Aim of the task: Would you repeat the listing below verbatim and drop the images?

Material for this task:
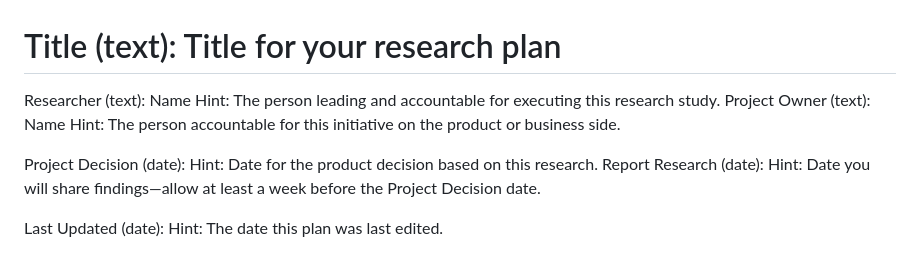
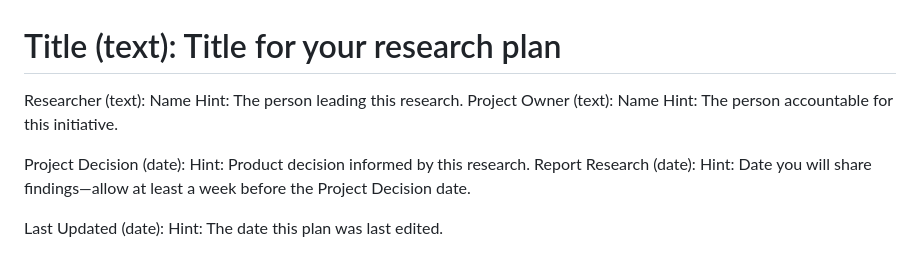
Before and after one commit to GustavoBerumen/research-plan-app, a Markdown page: research-plan-template.md, the part around the change. Drawn GitHub-style.

Commit message:
Tighten three header hints
Shorter wording for Researcher, Project Owner and Project Decision.
The copy lives in the template since RPA-58, so this is a content edit
with no code change.

Co-Authored-By: Claude Opus 5 <noreply@anthropic.com>

```diff
--- a/research-plan-template.md
+++ b/research-plan-template.md
@@ -75,14 +75,14 @@ next "#" heading) become the header's meta fields (owner, dates, etc).
 # Title (text): Title for your research plan
 
 Researcher (text): Name
-  Hint: The person leading and accountable for executing this research study.
+  Hint: The person leading this research.
 Project Owner (text): Name
-  Hint: The person accountable for this initiative on the product or business side.
+  Hint: The person accountable for this initiative.
 <!-- The two deadlines live up here, not in Alignment: they are constraints on
      the whole plan, and people should know them before choosing a method or
      building a timeline (RPA-55). -->
 Project Decision (date):
-  Hint: Date for the product decision based on this research.
+  Hint: Product decision informed by this research.
 Report Research (date):
   Hint: Date you will share findings—allow at least a week before the Project Decision date.
 <!-- Research Team (text): Team members -->
```
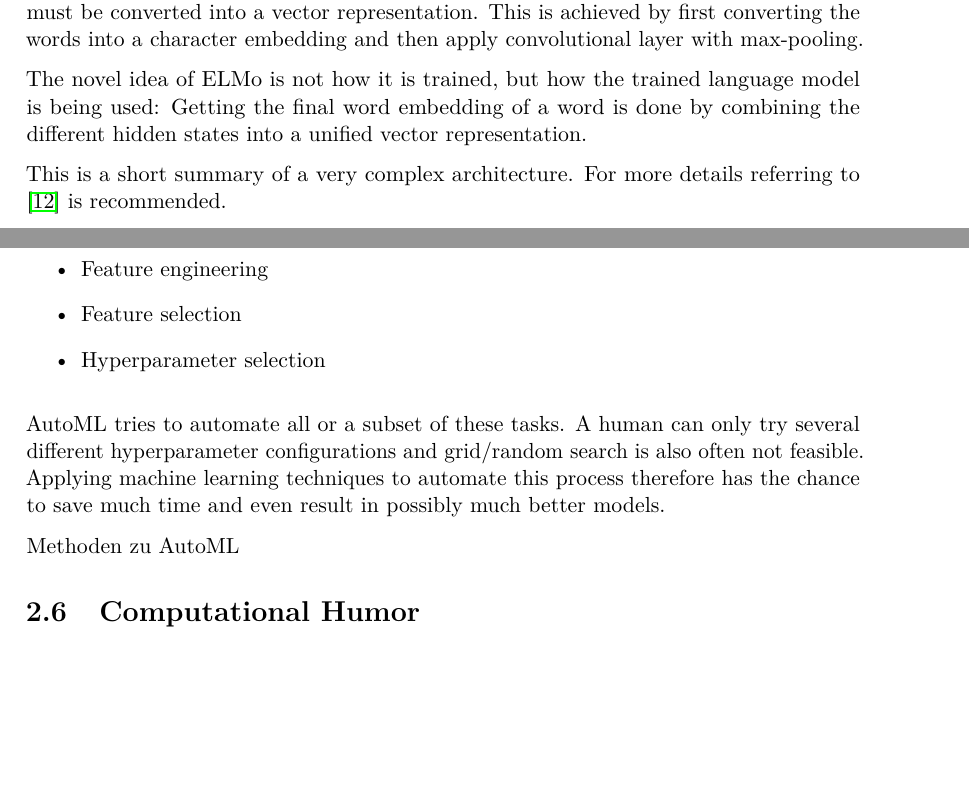
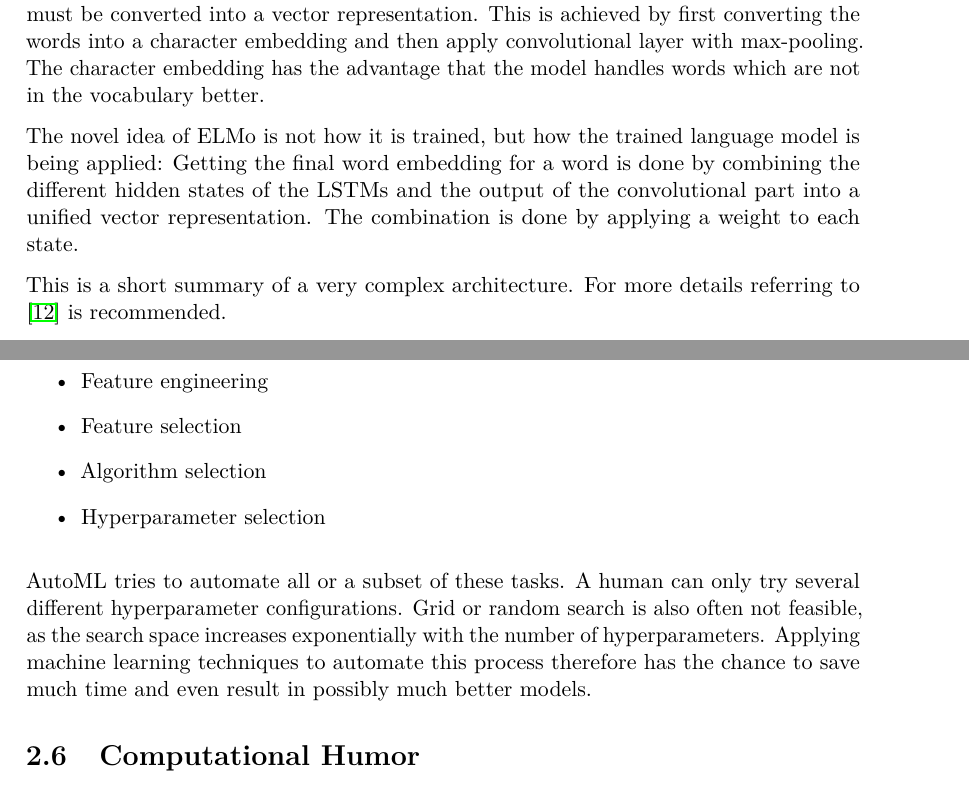
Before and after one commit to metzzo/deephumor, a LaTeX thesis (documentation/thesis/thesis.tex): two parts of pages 26 and 27 of 54, joined at a grey line, cut so that both start at the same text, the shorter picture padded with empty space. Compiled offline with pdfLaTeX.

Commit message:
add automl more elmo

```diff
--- a/documentation/thesis/thesis.tex
+++ b/documentation/thesis/thesis.tex
@@ -544,9 +544,9 @@ Previous models have very limited sense of context, especially had each word the
 
 The basis for ELMo is training a language model. A language model enables to predict the next word given a sequence of prior words. For example given the sequence of words "Yesterday I was in New York. I visited the statue of ...", a good language model could predict that the next word would be "Liberty".
 
-ELMo models this language model using a 2-layer bidirectional LSTM using residual connections, which allow deep models to train more efficiently. However the words still must be converted into a vector representation. This is achieved by first converting the words into a character embedding and then apply convolutional layer with max-pooling.
+ELMo models this language model using a 2-layer bidirectional LSTM using residual connections, which allow deep models to train more efficiently. However the words still must be converted into a vector representation. This is achieved by first converting the words into a character embedding and then apply convolutional layer with max-pooling. The character embedding has the advantage that the model handles words which are not in the vocabulary better.
 
-The novel idea of ELMo is not how it is trained, but how the trained language model is being used: Getting the final word embedding of a word is done by combining the different hidden states into a unified vector representation.
+The novel idea of ELMo is not how it is trained, but how the trained language model is being applied: Getting the final word embedding for a word is done by combining the different hidden states of the LSTMs and the output of the convolutional part into a unified vector representation. The combination is done by applying a weight to each state.
 
 This is a short summary of a very complex architecture. For more details referring to \cite{elmo} is recommended.
 
@@ -576,12 +576,14 @@ A machine learning pipeline consists of many labour intensive tasks, such as:
 \item Data pre-processing
 \item Feature engineering
 \item Feature selection
+\item Algorithm selection
 \item Hyperparameter selection
 \end{itemize}
 
-AutoML tries to automate all or a subset of these tasks. A human can only try several different hyperparameter configurations and grid/random search is also often not feasible. Applying machine learning techniques to automate this process therefore has the chance to save much time and even result in possibly much better models.
+AutoML tries to automate all or a subset of these tasks. A human can only try several different hyperparameter configurations. Grid or random search is also often not feasible, as the search space increases exponentially with the number of hyperparameters. Applying machine learning techniques to automate this process therefore has the chance to save much time and even result in possibly much better models.
 
-Methoden zu AutoML
+% TODO:
+%Methoden zu AutoML
 
 \section{Computational Humor}
 definition of computational humor
```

Answer to the exercise:
Before and after one commit to GustavoBerumen/research-plan-app, a Markdown page: research-plan-template.md, the part around the change. Drawn GitHub-style.

Commit message:
Tighten three header hints
Shorter wording for Researcher, Project Owner and Project Decision.
The copy lives in the template since RPA-58, so this is a content edit
with no code change.

Co-Authored-By: Claude Opus 5 <noreply@anthropic.com>

```diff
--- a/research-plan-template.md
+++ b/research-plan-template.md
@@ -75,14 +75,14 @@ next "#" heading) become the header's meta fields (owner, dates, etc).
 # Title (text): Title for your research plan
 
 Researcher (text): Name
-  Hint: The person leading and accountable for executing this research study.
+  Hint: The person leading this research.
 Project Owner (text): Name
-  Hint: The person accountable for this initiative on the product or business side.
+  Hint: The person accountable for this initiative.
 <!-- The two deadlines live up here, not in Alignment: they are constraints on
      the whole plan, and people should know them before choosing a method or
      building a timeline (RPA-55). -->
 Project Decision (date):
-  Hint: Date for the product decision based on this research.
+  Hint: Product decision informed by this research.
 Report Research (date):
   Hint: Date you will share findings—allow at least a week before the Project Decision date.
 <!-- Research Team (text): Team members -->
```
Before and after one commit to metzzo/deephumor, a LaTeX thesis (documentation/thesis/thesis.tex): two parts of pages 26 and 27 of 54, joined at a grey line, cut so that both start at the same text, the shorter picture padded with empty space. Compiled offline with pdfLaTeX.

Commit message:
add automl more elmo

```diff
--- a/documentation/thesis/thesis.tex
+++ b/documentation/thesis/thesis.tex
@@ -544,9 +544,9 @@ Previous models have very limited sense of context, especially had each word the
 
 The basis for ELMo is training a language model. A language model enables to predict the next word given a sequence of prior words. For example given the sequence of words "Yesterday I was in New York. I visited the statue of ...", a good language model could predict that the next word would be "Liberty".
 
-ELMo models this language model using a 2-layer bidirectional LSTM using residual connections, which allow deep models to train more efficiently. However the words still must be converted into a vector representation. This is achieved by first converting the words into a character embedding and then apply convolutional layer with max-pooling.
+ELMo models this language model using a 2-layer bidirectional LSTM using residual connections, which allow deep models to train more efficiently. However the words still must be converted into a vector representation. This is achieved by first converting the words into a character embedding and then apply convolutional layer with max-pooling. The character embedding has the advantage that the model handles words which are not in the vocabulary better.
 
-The novel idea of ELMo is not how it is trained, but how the trained language model is being used: Getting the final word embedding of a word is done by combining the different hidden states into a unified vector representation.
+The novel idea of ELMo is not how it is trained, but how the trained language model is being applied: Getting the final word embedding for a word is done by combining the different hidden states of the LSTMs and the output of the convolutional part into a unified vector representation. The combination is done by applying a weight to each state.
 
 This is a short summary of a very complex architecture. For more details referring to \cite{elmo} is recommended.
 
@@ -576,12 +576,14 @@ A machine learning pipeline consists of many labour intensive tasks, such as:
 \item Data pre-processing
 \item Feature engineering
 \item Feature selection
+\item Algorithm selection
 \item Hyperparameter selection
 \end{itemize}
 
-AutoML tries to automate all or a subset of these tasks. A human can only try several different hyperparameter configurations and grid/random search is also often not feasible. Applying machine learning techniques to automate this process therefore has the chance to save much time and even result in possibly much better models.
+AutoML tries to automate all or a subset of these tasks. A human can only try several different hyperparameter configurations. Grid or random search is also often not feasible, as the search space increases exponentially with the number of hyperparameters. Applying machine learning techniques to automate this process therefore has the chance to save much time and even result in possibly much better models.
 
-Methoden zu AutoML
+% TODO:
+%Methoden zu AutoML
 
 \section{Computational Humor}
 definition of computational humor
```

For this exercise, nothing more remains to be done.